Researchers at the National Institutes of Health; Children's Hospital of Philadelphia; Benioff Children's Hospital at the University of California, San Francisco; Vanderbilt University Medical Center in Nashville; and the George Washington University Biostatistics Center in Washington said the fetal surgery reduces the need to shunt fluid away from the brain and also increases the chances a child will be able to walk without crutches or other aids.
However, the study, published in the New England Journal of Medicine, also found the infants with prenatal surgery were more likely to be born preterm and thus be at higher risk for breathing difficulties. Mothers also were at greater risk for uterine dehiscence -- a thinning or tearing at the incision in the uterus.
"In spite of an increased risk for preterm birth, children who underwent surgery while in the uterus did much better, on balance, than those who had surgery after birth," Dr. Alan E. Guttmacher of the National Institute of Child Health and Human Development said in a statement.
"However, caution is advised.
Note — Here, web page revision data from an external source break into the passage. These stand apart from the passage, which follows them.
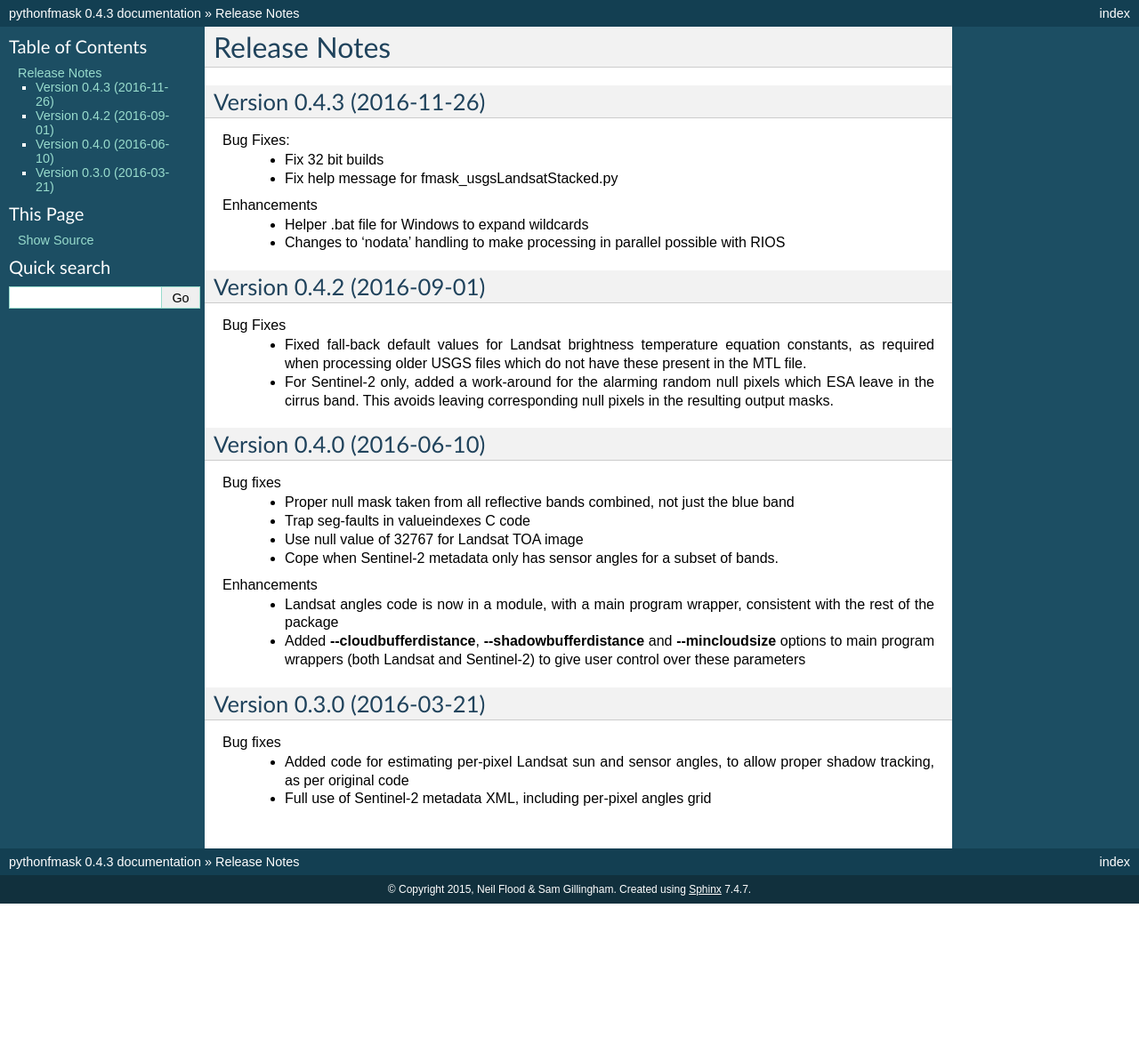
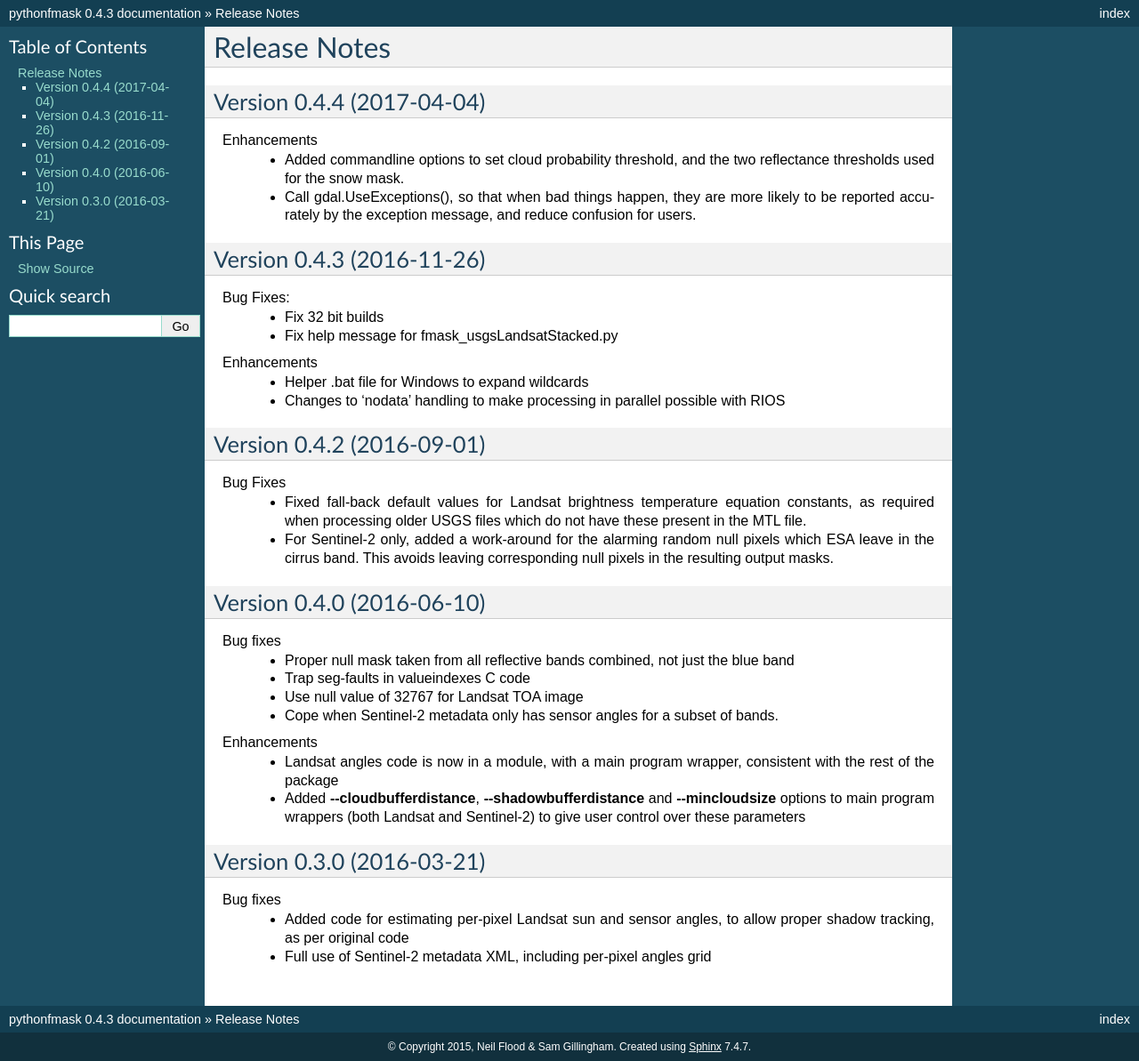
Before and after one commit to ubarsc/python-fmask, a Sphinx documentation site: the page built from doc/source/releasenotes.rst, in a window 1280 px wide. Shown: the whole page at 89% size. Built offline with Sphinx 7.4.7, drawn with Linux system fonts in a browser that asks for light colours; formulas are drawn with MathJax 3; before the commit the page ends 1016 px from its top, so only the background shows below that.

Commit message:
releasenotes.rst: Notes for proposed 0.4.4 release

```diff
--- a/doc/source/releasenotes.rst
+++ b/doc/source/releasenotes.rst
@@ -1,5 +1,15 @@
 Release Notes
 =============
+
+Version 0.4.4 (2017-04-04)
+--------------------------
+
+Enhancements
+  * Added commandline options to set cloud probability threshold, and the two reflectance
+    thresholds used for the snow mask.
+  * Call gdal.UseExceptions(), so that when bad things happen, they are more likely
+    to be reported accurately by the exception message, and reduce confusion for users.
+
 
 Version 0.4.3 (2016-11-26)
 --------------------------
```
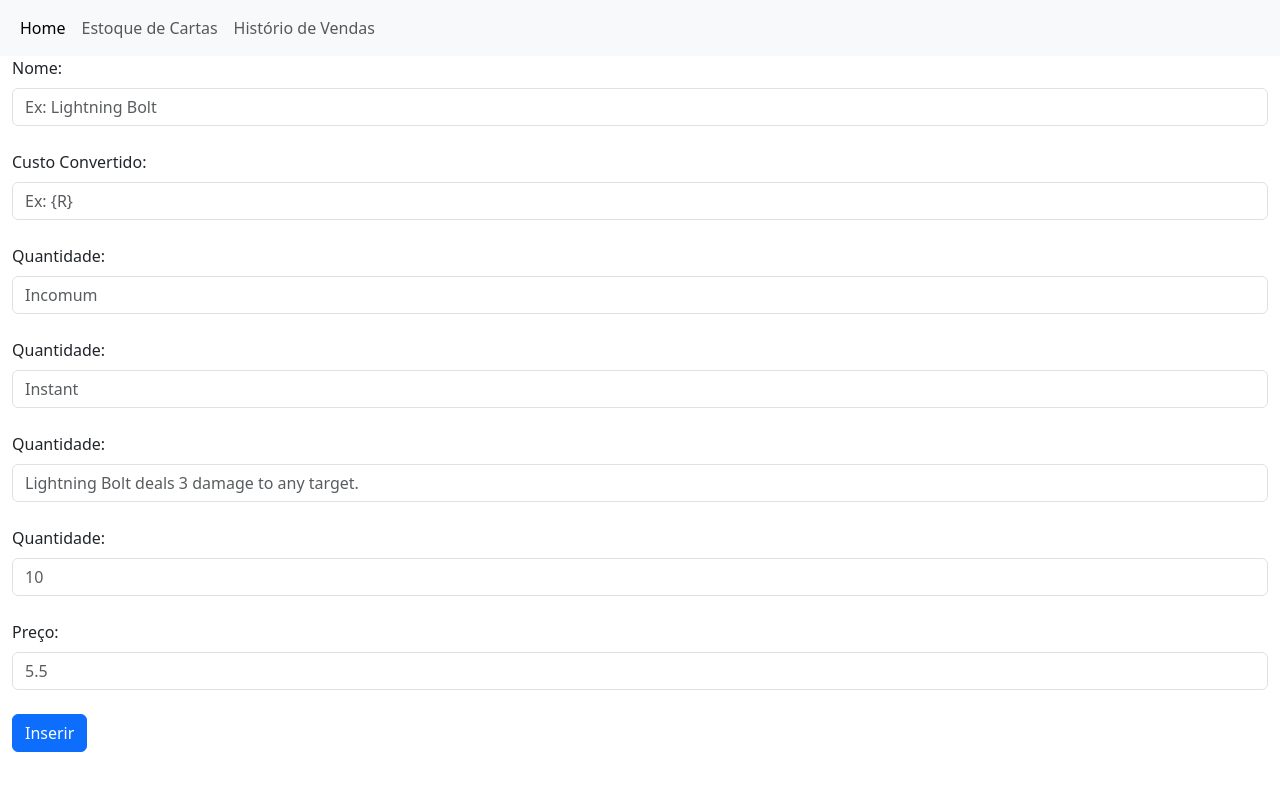
After one commit to DouglasSouza05/Projeto-Final-C216, a Flask app: template frontend/templates/registration.html in a window 1280 px wide. The commit adds this page. Run offline with Flask 3, Linux system fonts and the light colour scheme; the template is opened without the code that fills it, so the values that code supplies are empty.

Commit message:
feat: start registration.html

```diff
--- /dev/null
+++ b/frontend/templates/registration.html
@@ -0,0 +1,46 @@
+<!DOCTYPE html>
+<html lang="en">
+<head>
+    <meta charset="UTF-8">
+    <meta name="viewport" content="width=device-width, initial-scale=1.0">
+    <title>Cadastro de Cartas</title>
+    <link href="https://cdn.jsdelivr.net/npm/bootstrap@5.3.3/dist/css/bootstrap.min.css" rel="stylesheet" integrity="sha384-QWTKZyjpPEjISv5WaRU9OFeRpok6YctnYmDr5pNlyT2bRjXh0JMhjY6hW+ALEwIH" crossorigin="anonymous">
+</head>
+<body>
+    <nav class="navbar navbar-expand-lg bg-body-tertiary">
+        <div class="container-fluid">
+        <button class="navbar-toggler" type="button" data-bs-toggle="collapse" data-bs-target="#navbarNavAltMarkup" aria-controls="navbarNavAltMarkup" aria-expanded="false" aria-label="Toggle navigation">
+            <span class="navbar-toggler-icon"></span>
+        </button>
+        <div class="collapse navbar-collapse" id="navbarNavAltMarkup">
+            <div class="navbar-nav">
+            <a class="nav-link active" aria-current="page" href="/">Home</a>
+            <a class="nav-link" href="/list-cards">Estoque de Cartas</a>
+            <a class="nav-link" href="/list-sales">Histório de Vendas</a>
+            </div>
+        </div>
+        </div>
+    </nav>
+    <script src="https://cdn.jsdelivr.net/npm/bootstrap@5.3.3/dist/js/bootstrap.bundle.min.js" integrity="sha384-YvpcrYf0tY3lHB60NNkmXc5s9fDVZLESaAA55NDzOxhy9GkcIdslK1eN7N6jIeHz" crossorigin="anonymous"></script>
+    <div class="container-fluid">
+        <form action="/registerFlower" method="POST">
+            <label for="name" class="form-label">Nome:</label><br>
+            <input type="text" id="name" name="name" class="form-control" placeholder="Ex: Lightning Bolt"><br>
+            <label for="cost" class="form-label">Custo Convertido:</label><br>
+            <input type="text" id="cost" name="cost" class="form-control" placeholder="Ex: {R}"><br>
+            <label for="rarity" class="form-label">Quantidade:</label><br>
+            <input type="text" id="rarity" name="rarity" class="form-control" placeholder="Incomum"><br>
+            <label for="type" class="form-label">Quantidade:</label><br>
+            <input type="text" id="type" name="type" class="form-control" placeholder="Instant"><br>
+            <label for="description" class="form-label">Quantidade:</label><br>
+            <input type="text" id="description" name="description" class="form-control" placeholder="Lightning Bolt deals 3 damage to any target."><br>
+            <label for="quantity" class="form-label">Quantidade:</label><br>
+            <input type="text" id="quantity" name="quantity" class="form-control" placeholder="10"><br>
+            <label for="price" class="form-label">Preço:</label><br>
+            <input type="text" id="price" name="price" class="form-control" placeholder="5.5"><br>
+            <input type="submit" value="Inserir" class="btn btn-primary">
+        </form>
+    </div>
+
+</body>
+</html>
```
Also changed, not shown: frontend/templates/index.html (+6 -6 lines).
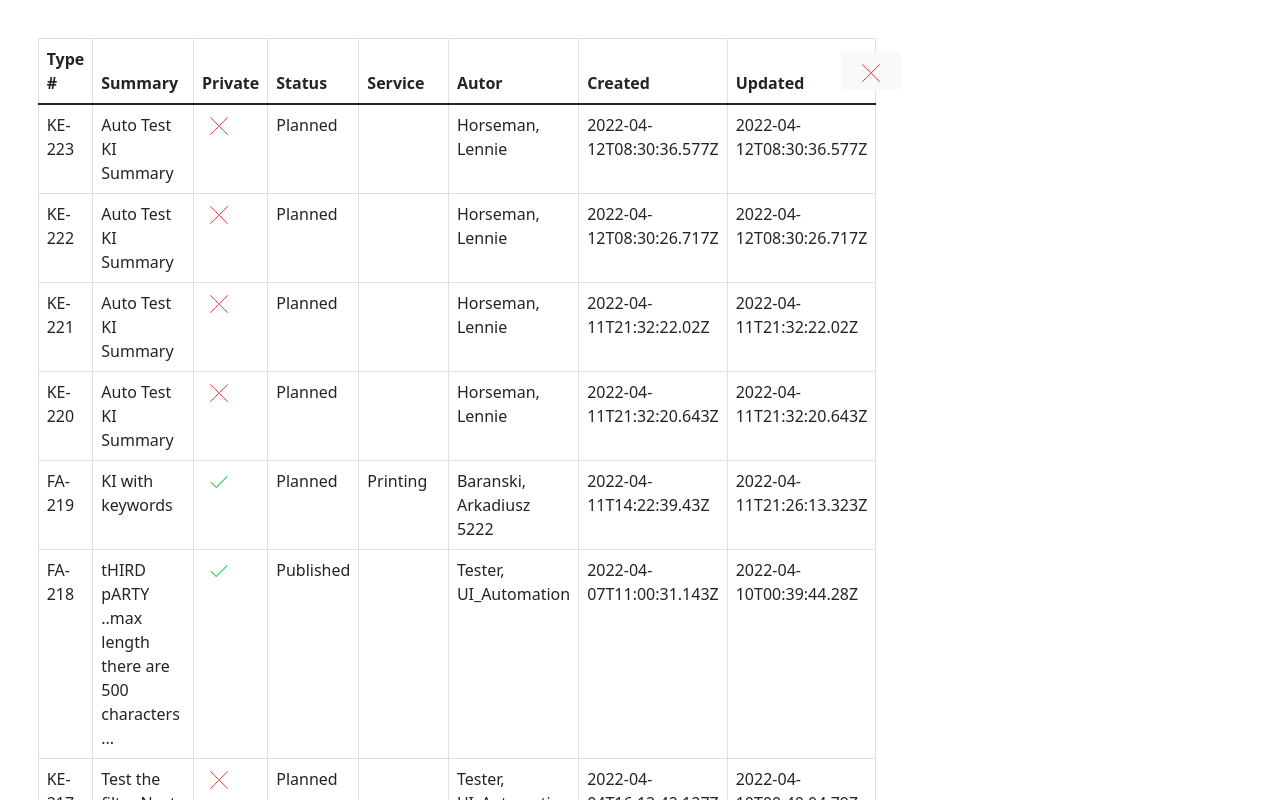
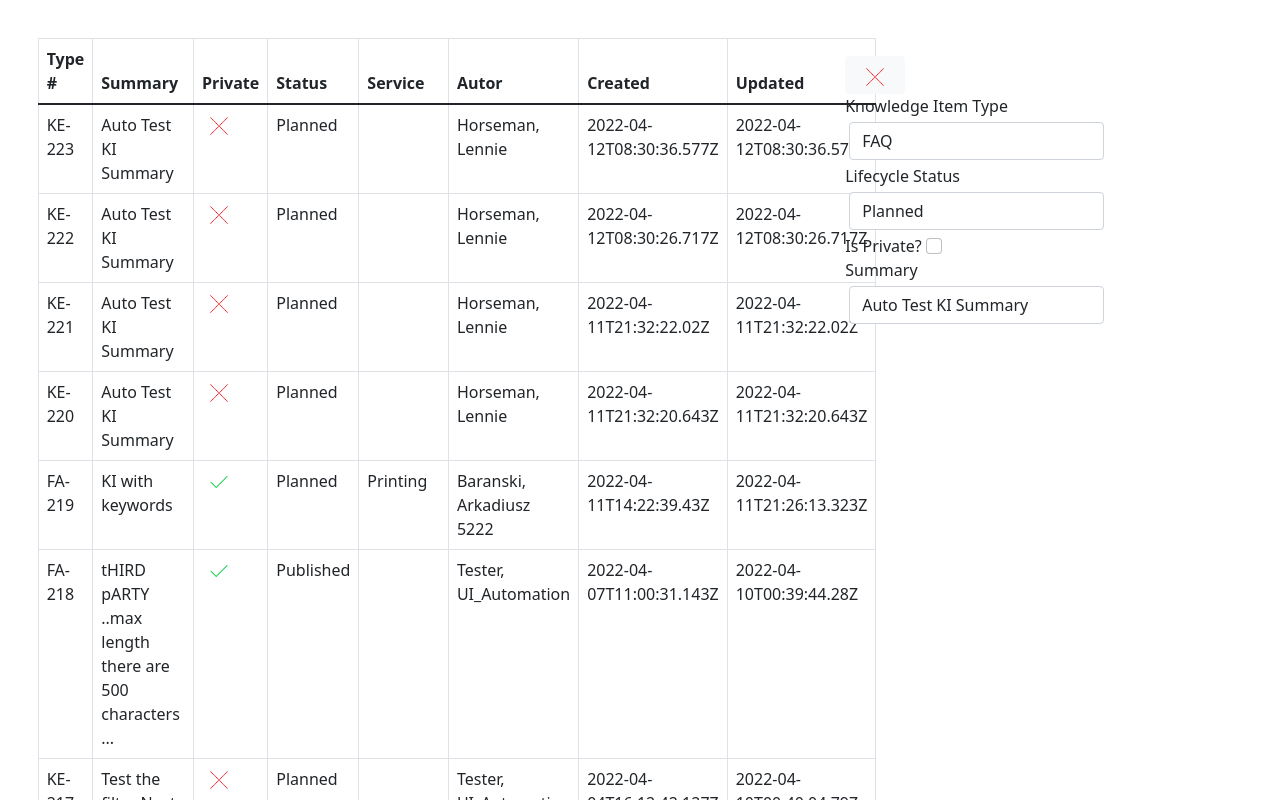
Before and after one commit to elsamanang/test, a React (Create React App) app: page / in a window 1280 px wide. Both pictures are taken after a click on the element 640 px from the left and 148 px from the top of the page. Shown: the top 800 px of the page. Built offline with nearby package versions, Linux system fonts and the light colour scheme.

Commit message:
change form value

```diff
--- a/src/App.js
+++ b/src/App.js
@@ -7,7 +7,7 @@ function App() {
   const [item, setItem] = useState([]);
   const [form, setForm] = useState([]);
   const [col, setCol] = useState(12);
-  const [oneItem, setOneItem] = useState({});
+  const [oneItem, setOneItem] = useState(null);
   const [showform, setShowform] = useState('none');
 
   const getItem = () => {
@@ -71,8 +71,12 @@ function App() {
   }
 
   const handleChange = elm => {
-    setOneItem(elm);
-    console.log(oneItem);
+    setOneItem({
+      KnownErrorTypeId: elm.type.id,
+      Status: elm.status.id,
+      IsPrivate: elm.isPrivate,
+      Summary: elm.summary
+    });
     handelShow();
   }
 
--- a/src/component/form.js
+++ b/src/component/form.js
@@ -1,18 +1,25 @@
-import React from "react";
+import React, {useState} from "react";
 
 export default function From({handelUnShow, formulaire, selected}) {
-    //console.log(selected)
+    const [form, setForm] = useState(selected);
+
+    const handleChange = (e) => {
+        const {elm} = form;
+        elm[e.target.name] = e.target.value
+        setForm(elm);
+    }
     return (
         <div className="content">
             <button className='btn btn-light' onClick={handelUnShow} title="close">
                 <img src="failed.png" className="mx-2" width={'18px'}/>
             </button>
-            {/*<form>
+            {selected == null? <p>Nothing selected</p>:
+                <form>
                     {formulaire.map(item =>
                         item.type == 'select' ?
                         <div className="form-group" key={item.name}>
                             <label>{item.displayName}</label>
-                        <select className="form-control m-1" id="exampleFormControlSelect1" defaultValue={item.name == "KnownErrorTypeId"? selected.type.id: selected.status.id}>
+                            <select className="form-control m-1" id="exampleFormControlSelect1" value={selected[item.name]} onChange={handleChange}>
                             {item["x-options"].map(elm =>
                                 <option value={elm.value} key={elm.text+elm.value}>
                                     {elm.text}
@@ -24,12 +31,14 @@ export default function From({handelUnShow, formulaire, selected}) {
                         <div className="form-group" key={item.name}>
                             <label>{item.displayName}</label>
                             <input type={item.type}
-                            defaultValue={item.name == "IsPrivate"? selected.isPrivate: selected.summary}
+                                value={selected[item.name]}
+                                onChange={handleChange}
                                 className={item.type=="checkbox"? "form-check-input m-1": "form-control m-1"} id="exampleInputEmail1" name="name" />
                         </div>
 
                     )}
-                        </form>*/}
+                </form>
+            }
         </div>
     )
 }
```
Lines whose indentation alone changed are shown as unchanged.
Because the surgery is highly specialized, it is best undertaken in facilities with staff having experience in the procedure."